I never really knew why I wanted to have children, though. I knew I liked kids; I knew that I enjoyed telling stories, making funny faces and playing games with them. I knew I liked teaching, which came in handy when I was a camp counselor during my college summers. And I knew I liked listening to children tell their own stories, which has been even more helpful as a social worker. But still, even though I liked being around and working with children, I never knew quite why I wanted to have children of my own.
Then, five years ago, my son was born. I remember being so astounded that my wife and I had actually created this little pink mush of skin and hair. In the minutes after he was born, I found myself repeating, “Holy crap, it’s a baby!”1 Even though I knew, rationally, that a baby was coming at the end of the pregnancy, I couldn’t quite wrap my mind around the idea that “baby” and “this new helpless life form in my arms” were the same thing. One moment, I was Aaron; the next, I was Daddy. I had become a father.

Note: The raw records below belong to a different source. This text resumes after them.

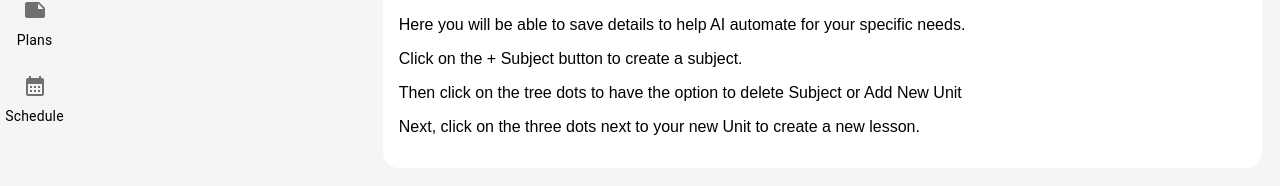
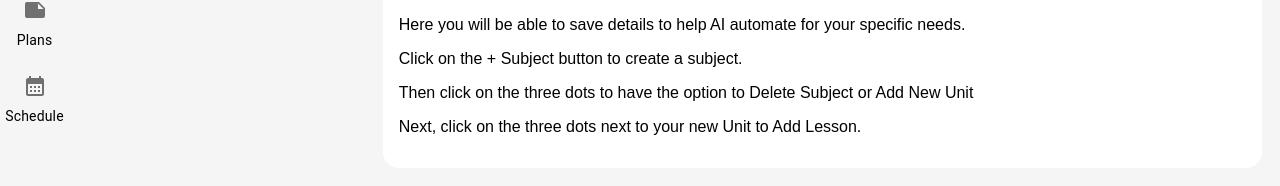
Before and after one commit to ChaseTheCoder/teachr-frontend, a Next.js app: page /plans in a window 1280 px wide. Shown: the part 162-348 px from the top of the page. Built offline with nearby package versions, Linux system fonts and the light colour scheme; no server answers.

Commit message:
Update page.tsx
spelling fixes Plans page

```diff
--- a/app/(loggedin)/plans/page.tsx
+++ b/app/(loggedin)/plans/page.tsx
@@ -7,8 +7,8 @@ export default function Plans() {
       <h1>Your Curriculum and Plans</h1>
       <p>Here you will be able to save details to help AI automate for your specific needs.</p>
       <p>Click on the + Subject button to create a subject.</p>
-      <p>Then click on the tree dots to have the option to delete Subject or Add New Unit</p>
-      <p>Next, click on the three dots next to your new Unit to create a new lesson.</p>
+      <p>Then click on the three dots to have the option to Delete Subject or Add New Unit</p>
+      <p>Next, click on the three dots next to your new Unit to Add Lesson.</p>
     </Surface>
   );
 };
```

And yet, not quite.
Sure, I had become a father in the biological sense. I had passed on my genetic code to my offspring, thus fulfilling nature’s directive that the existence of the species will continue in the form of another young child playing with his earlobes and making fart jokes.2 But, as far as becoming a dad was concerned, I had so much more to learn.
I did learn. I learned the straightforward things, like changing diapers, cutting nails (sort of) and packing bags for day trips. I learned how to install car seats, assemble strollers and how to make it through twenty-four hours of flying with a toddler. And I learned the more complicated things, like trying to rock my children back to sleep without waking their mother, watching my son use a nebulizer and having difficult conversations. I learned about the struggle between balancing time at work, time with my wife and time with my kids.
I learned that there is no stronger feeling of guilt than realizing you have put your child in a dangerous situation. And I learned that there is no better feeling than when your baby lays her head on your shoulder.
I’m thankful that my children have taught me so much about being a better parent, a better husband and a better person, in general. Dads like the ones in the video below don’t always start out that way; it takes a lot of work to learn to be a good father. I’m thankful that I’ve had fantastic teachers who give me new opportunities to learn every day.
I have partnered with Life of Dad and Pampers for this promotion. Use the hashtag #ThanksBaby across all social media platforms to honor dads all over the world for Father’s Day. Also, check in on Twitter at 8 p.m. Saturday, June 17, for a one-hour #ThanksBaby chat with Pampers and Life of Dad, with a chance to win a $250 Visa gift card.
1. My wife, who was nearby getting cleaned up and starting her recovery from the birth, finally said to me, “Well, what did you think it was going to be?”↩
2. Mission accomplished. Just wait until Shayna starts doing it.↩